By the end of this workshop, participants will be able to:
· recognise why it is important to plan for the future
· follow the practical steps needed to prepare well for death and dying
· start conversations with their loved ones about death and dying
· use their identified life values to help in decision-making
· have all end-of-life documentation in one place
Getting started is often the hardest part of any project. By the time you finish the workshop you will be well on the way to creating your end-of-life plan, something many of us put off for years. People sometimes ask me if you have to be old or terminally ill to be planning for end-of-life and my answer is absolutely not. While old age and illness bring an urgency to the work, simply put, this work is for everyone who is going to die or experience the death of family and friends, which is of course each and every one of us. While you will be focusing on your own preferences (or possibly others’ preferences if you are caring for anyone), what the workshop also offers is the opportunity to get this important work done in the company of like-minded people, and this is something which many find beneficial. Sharing experiences – both practical and emotional – can really help us focus our minds on what we would want and just as importantly, not want. Most of us have heard stories about people dying without leaving instructions about what was important to them should they become incapacitated, or what they might have wanted their funeral to be like, leaving loved ones at best with a difficult decision to make and at worst arguing and falling out. But this really doesn’t need to be the case. By doing the work now, we can then relax in the knowledge that we have minimised that stress for our grieving loved ones.

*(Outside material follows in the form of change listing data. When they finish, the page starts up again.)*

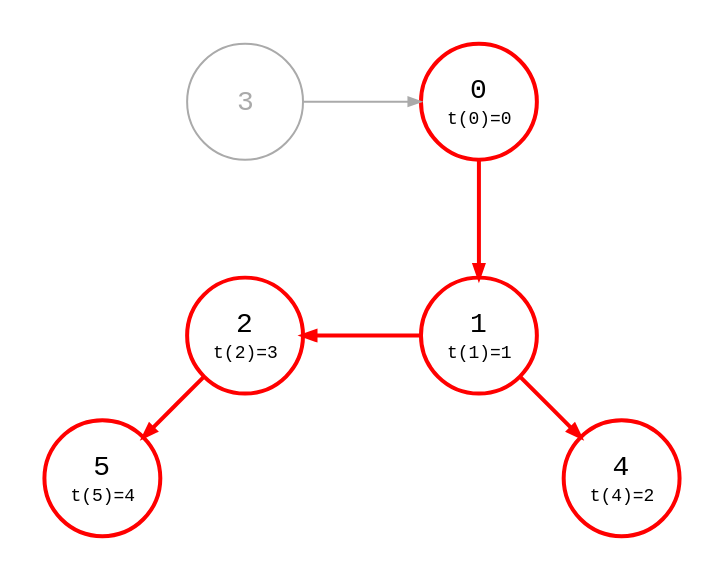
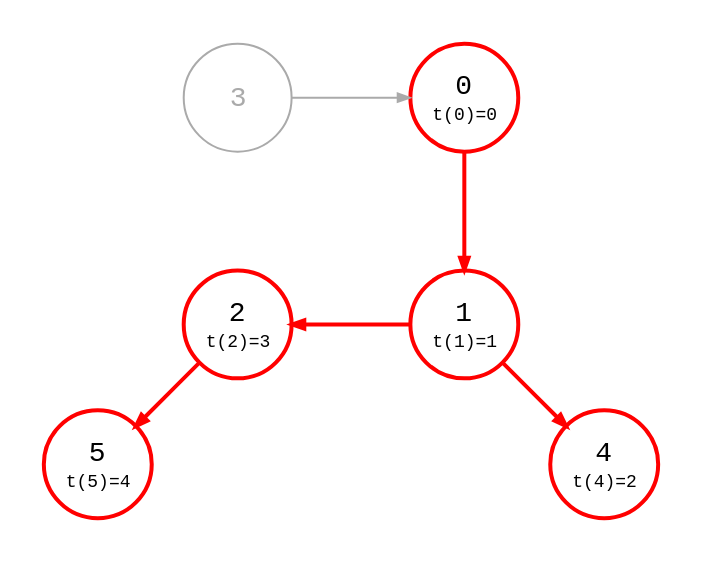
The diagram in src/dfs_1-0.87.4.dot (bsdrks/graaf-images), drawn with Graphviz before and after one commit. The commit also changed 39 other files, not shown here.

```diff
--- a/src/dfs_1-0.87.4.dot
+++ b/src/dfs_1-0.87.4.dot
@@ -1,116 +1,116 @@
 digraph {
-    node [shape=circle, fontname="monospace", fixedsize=true, width="0.8"];
+    node [shape=circle, fontname="monospace", fixedsize=true, width="0.75"];
     edge [arrowsize=0.6, fontname="monospace", fontsize=9];
     layout=circo;
     scale=1.0;
     normalize=true;
     pad=0.2;
     splines=line
 
     3 [color="#aaaaaa", fontcolor="#aaaaaa"];
     0, 1, 2, 4, 5 [style=bold, color=red];
 
     0 [
         label=<
             <table border="0" cellpadding="1" cellspacing="0">
                 <tr>
                     <td>0</td>
                 </tr>
                 <tr>
                     <td><font point-size="9">t(0)=0</font></td>
                 </tr>
             </table>
         >,
         color=red,
         style=bold
     ];
 
     1 [
         label=<
             <table border="0" cellpadding="1" cellspacing="0">
                 <tr>
                     <td>1</td>
                 </tr>
                 <tr>
                     <td><font point-size="9">t(1)=1</font></td>
                 </tr>
             </table>
         >,
         color=red,
         style=bold
     ];
 
     2 [
         label=<
             <table border="0" cellpadding="1" cellspacing="0">
                 <tr>
                     <td>2</td>
                 </tr>
                 <tr>
                     <td><font point-size="9">t(2)=3</font></td>
                 </tr>
             </table>
         >,
     ];
 
     3 [
         label=<
             <table border="0" cellpadding="1" cellspacing="0">
                 <tr>
                     <td>3</td>
                 </tr>
             </table>
         >,
     ];
 
     4 [
         label=<
             <table border="0" cellpadding="1" cellspacing="0">
                 <tr>
                     <td>4</td>
                 </tr>
                 <tr>
                     <td><font point-size="9">t(4)=2</font></td>
                 </tr>
             </table>
         >,
     ];
 
     5 [
         label=<
             <table border="0" cellpadding="1" cellspacing="0">
                 <tr>
                     <td>5</td>
                 </tr>
                 <tr>
                     <td><font point-size="9">t(5)=4</font></td>
                 </tr>
             </table>
         >,
     ];
 
 
     0 -> 1 [
         style=bold;
         color=red;
     ];
 
     3 -> 0 [color="#aaaaaa"];
 
     1 -> 2 [
         style=bold;
         color=red;
     ];
 
     2 -> 3 [style=invis];
 
     1 -> 4 [
         style=bold;
         color=red;
     ];
 
     2 -> 5 [
         style=bold;
         color=red;
     ];
 }
```
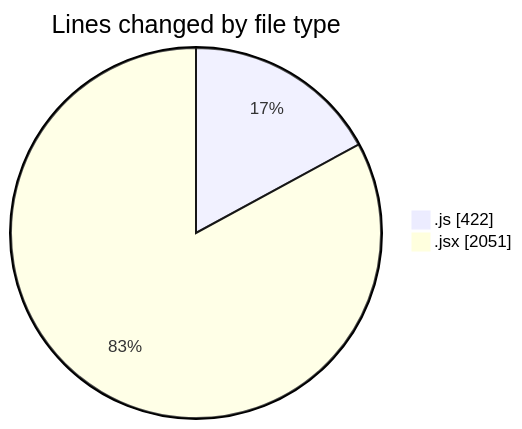
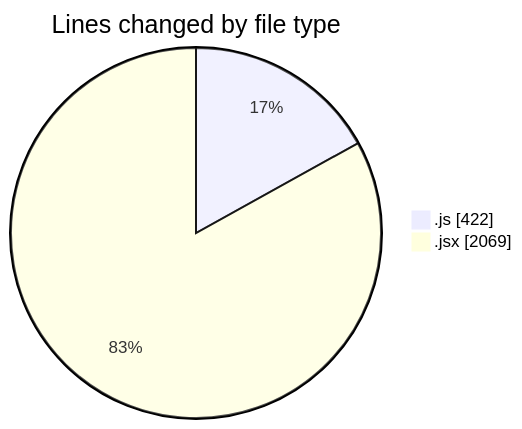
The first of 2 diagrams in 2025-08-28/nxtqube_webapp/README.md (nxtqubesakshisongat/code-tracking), drawn with Mermaid before and after one commit. The commit also changed other lines of this file and 1 other file, not shown here.

````diff
--- a/2025-08-28/nxtqube_webapp/README.md
+++ b/2025-08-28/nxtqube_webapp/README.md
@@ -25,6 +25,6 @@
 ```mermaid
 pie showData
 title Lines changed by file type
 ".js" : 422
-".jsx" : 2051
+".jsx" : 2069
 ```
````
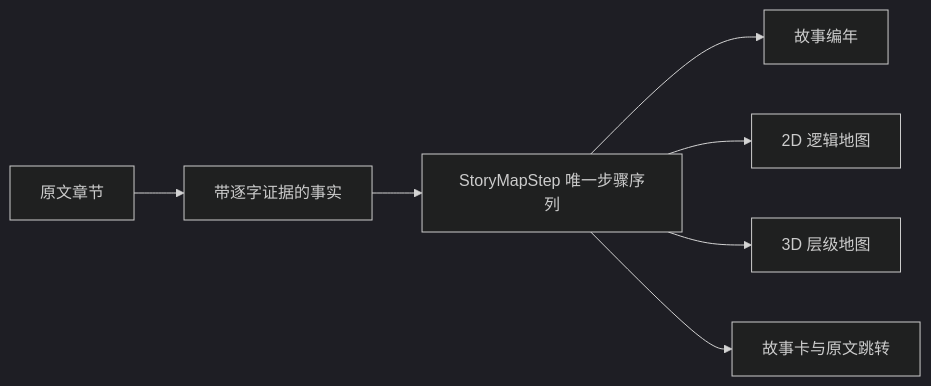
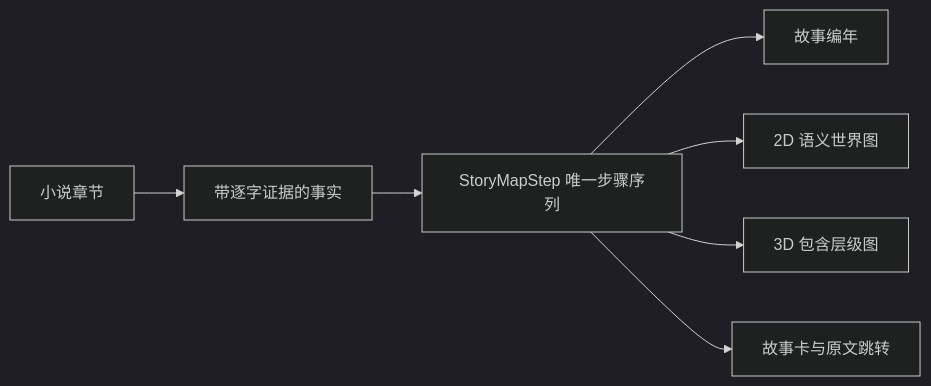
The diagram in README.md (AIALRA-0/AIALRA-FAST-NOVEL), drawn with Mermaid (dark theme) before and after one commit. The commit also changed other lines of this file and 27 other files, not shown here.

````diff
--- a/README.md
+++ b/README.md
@@ -29,9 +29,9 @@
 ```mermaid
 flowchart LR
-    A[原文章节] --> B[带逐字证据的事实]
+    A[小说章节] --> B[带逐字证据的事实]
     B --> C[StoryMapStep 唯一步骤序列]
     C --> D[故事编年]
-    C --> E[2D 逻辑地图]
-    C --> F[3D 层级地图]
+    C --> E[2D 语义世界图]
+    C --> F[3D 包含层级图]
     C --> G[故事卡与原文跳转]
 ```
````
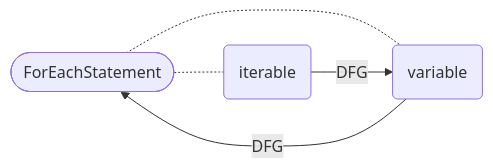
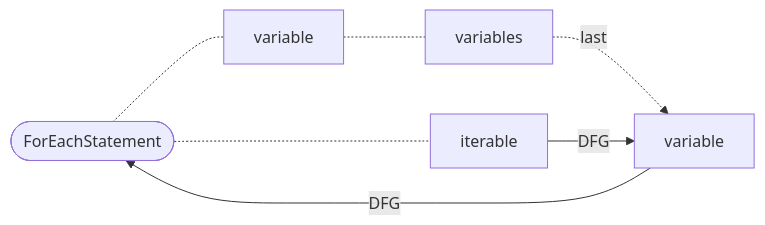
One commit to Fraunhofer-AISEC/cpg changed diagram 27 of 36 in cpg-core/specifications/dfg.md. Above: the diagram before and after it, drawn with Mermaid. The commit also changed other lines of this file and 6 other files, not shown here.

First line of the commit message:
Fix DFG of the variable of a`ForEachStatement` (#1052)

````diff
--- a/cpg-core/specifications/dfg.md
+++ b/cpg-core/specifications/dfg.md
@@ -415,7 +436,9 @@
 ```mermaid
   flowchart LR
-    node([ForEachStatement]) -.- variable(variable)
-    node -.- iterable(iterable)
+    node([ForEachStatement]) -.- statement[variable]
+    node -.- iterable[iterable]
+    statement -.- localVars[variables]
+    localVars -. "last" .-> variable
     iterable -- DFG --> variable
     variable -- DFG --> node
   ```
````
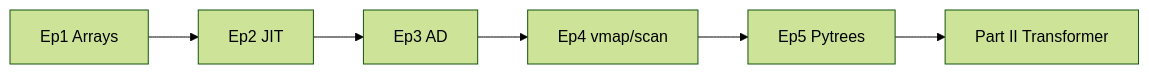
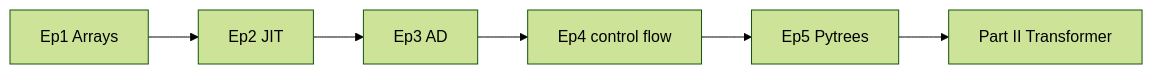
One commit to aghilanai/jax-course changed the diagram in syllabus.md. Above: the diagram before and after it, drawn with Mermaid (forest theme). The commit also changed other lines of this file and 12 other files, not shown here.

````diff
--- a/syllabus.md
+++ b/syllabus.md
@@ -197,8 +203,8 @@
 ```mermaid
 flowchart LR
     E1[Ep1 Arrays] --> E2[Ep2 JIT]
     E2 --> E3[Ep3 AD]
-    E3 --> E4[Ep4 vmap/scan]
+    E3 --> E4[Ep4 control flow]
     E4 --> E5[Ep5 Pytrees]
     E5 --> P2[Part II Transformer]
 ```
````
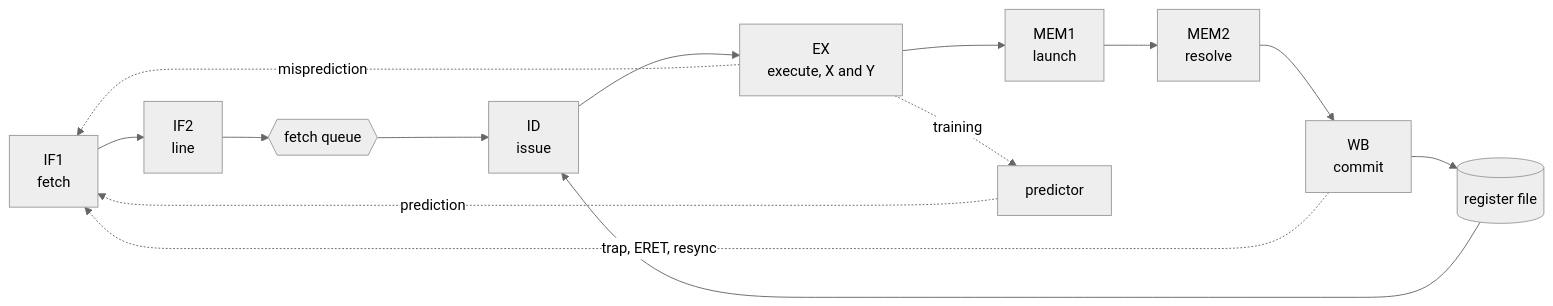
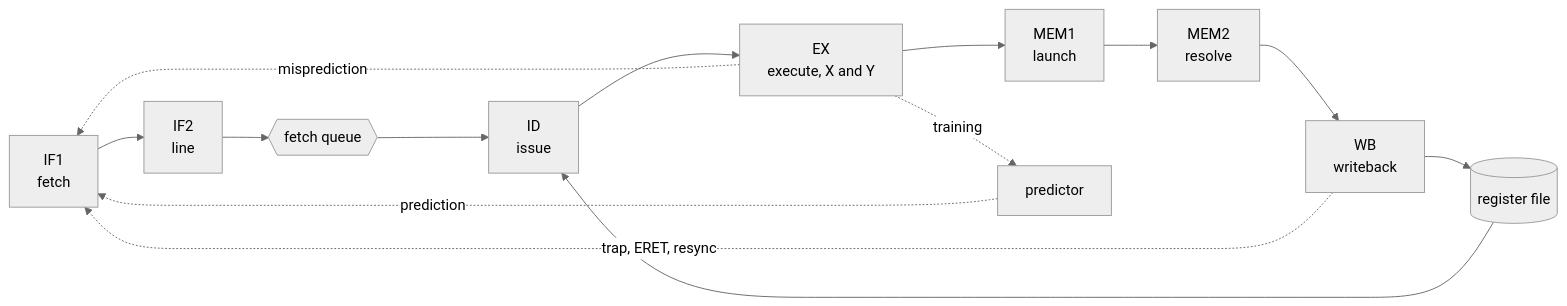
The second of 2 diagrams in doc/internals/penumbra4/structure.md (lonemeow/penumbra-minicomputer), drawn with Mermaid (neutral theme) before and after one commit. The commit also changed other lines of this file and 14 other files, not shown here.

````diff
--- a/doc/internals/penumbra4/structure.md
+++ b/doc/internals/penumbra4/structure.md
@@ -119,16 +120,16 @@
 ```mermaid
 graph LR
     IF1["IF1<br/>fetch"] --> IF2["IF2<br/>line"]
     IF2 --> Q{{"fetch queue"}}
     Q --> ID["ID<br/>issue"]
     ID --> EX["EX<br/>execute, X and Y"]
     EX --> MEM1["MEM1<br/>launch"]
     MEM1 --> MEM2["MEM2<br/>resolve"]
-    MEM2 --> WB["WB<br/>commit"]
+    MEM2 --> WB["WB<br/>writeback"]
     PR["predictor"] -.->|"prediction"| IF1
     EX -.->|"training"| PR
     EX -.->|"misprediction"| IF1
     WB -.->|"trap, ERET, resync"| IF1
     RF[("register file")] --> ID
     WB --> RF
 ```
````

Residential Single £295
Residential Shared £255
Please note that prices are listed per person.
Residential options are fully inclusive with all meals provided. Non-residential options include suppers, lunches and all refreshments and exclude B&B.
Arrival and registration 4.00pm – 6.00pm Friday. Course begins with supper at 6.30pm. Course ends with afternoon tea at 4.00pm on Sunday.
Jane Diamond is a graduate of the Before I Go Academy, the training arm of BIG Solutions, a social enterprise whose mission is to have end-of-life plans be as commonplace as birth plans. See www.beforeigosolutions.comJane believes we need to change how we talk about death and dying so it is better understood as a normal part of life. Her work focuses on informing people about what options are available with regard to planning for end-of-life, end-of-life itself and the funeral afterwards. She has been running a local death café since March 2016 and is a member of End-of-Life Doula UK which offers doula support for those at end-of-life. Jane also works with a local funeral director and in March 2019 starts funeral director training. Jane has a background in body psychotherapy, having trained at the Chiron Centre from 2002-2007. She is also a member of Gloucestershire Bereavement Forum where bereavement services from the voluntary, charity and NHS sectors meet quarterly to signpost available bereavement support across the county.